Happy New Year! Thank you for your readership. Summary of some good wines, and resolutions for 2013.
The wines of Andrzej Greszta, Polish vintner on the Mosel and his incredible story.
A 16-year-old sweet Riesling Auslese that tastes like a 4-year-old dry.
Spätlese feinherb: not something you’d remotely look forward to, yet this 2006 from Schubert is just a stunning Riesling.
There are least three dozen wines I would like to own and drink both in the short and long term. It’s all good news provided your banker likes Riesling too; at between 16 and 40€ per bottle these are wines are hardly for everyday enjoyment.
An incredible tasting of old Rieslings – we went back to 1909! Most were still very much alive. And even more surprisingly – bone-dry, even though you’d expect a Riesling to have residual sugar to age for so long. Not here!

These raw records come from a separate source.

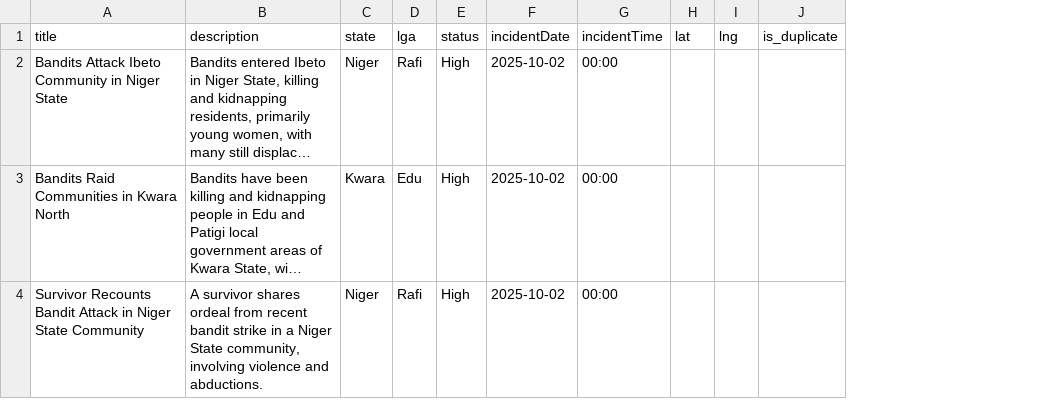
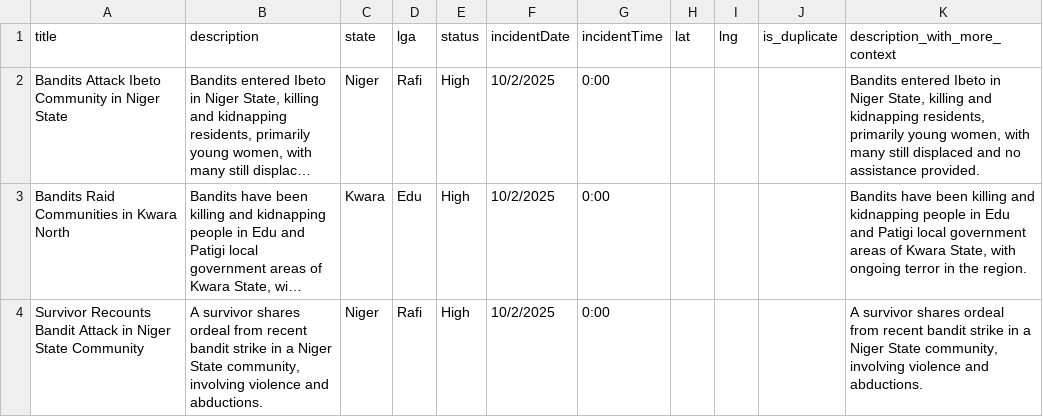
Before and after one commit to pithun/Frontend-and-Backend, a CSV file: news_data/2025-10/20251003_00.csv, drawn as a sheet; long unchanged cells end in …; the diff names each change by its address in the sheet, - before the commit and + after, or states it on an @@ line.

```diff
--- a/news_data/2025-10/20251003_00.csv
+++ b/news_data/2025-10/20251003_00.csv
+column K (description_with_more_context), rows 2-4: Bandits entered Ibeto in Niger State, killing and kidnapping residents, primarily young women, with many still displaced and no assistance provided. | Bandits have been killing and kidnapping people in Edu and Patigi local government areas of Kwara State, with ongoing terror in the region. | A survivor shares ordeal from recent bandit strike in a Niger State community, involving violence and abductions.
-F2:F4 (incidentDate): 2025-10-02
+F2:F4 (incidentDate): 10/2/2025
-G2:G4 (incidentTime): 00:00
+G2:G4 (incidentTime): 0:00
```
Also changed, not shown: news_data/2025-09/20250928_18.csv, news_data/2025-09/20250929_00.csv, 10 other files.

Weingut Van Volxem is already one of the leading estates in Germany, but it seems to be making progress with every vintage. Here I look back at a 6-year-old Riesling and comment on how the winery’s style has subtly changed.
Mind you, these Rieslings are acidic. The 2008 Rüdesheim Estate (a village-level wine from various crus) has no less than 9.6g of acidity (and 6.9g of residual sugar) and yet it’s a wine of ripe mineral aromas and of engaging purity on the palate. Theresa Breuer says they were concerned by the very high analytical figures and even tried some deacidification but the damage to the wine’s balance was huge. This bottling, like its slightly more powerful sibling of the 2008 Terra Montosa (made from declassified lots of Breuer’s grands crus) shows a warm sea salinity that reminded me of Chablis.
We finished the evening at Breuer’s crowdedSchloss Rüdesheim Weinstube, starting with a wine taster’s best friend – cold beer, and rounding off the session with a bottle of Breuer’s enjoyable Riesling Brut. Come here really hungry as the portions are huge, and be prepared for Japanese parties and a lot of singing…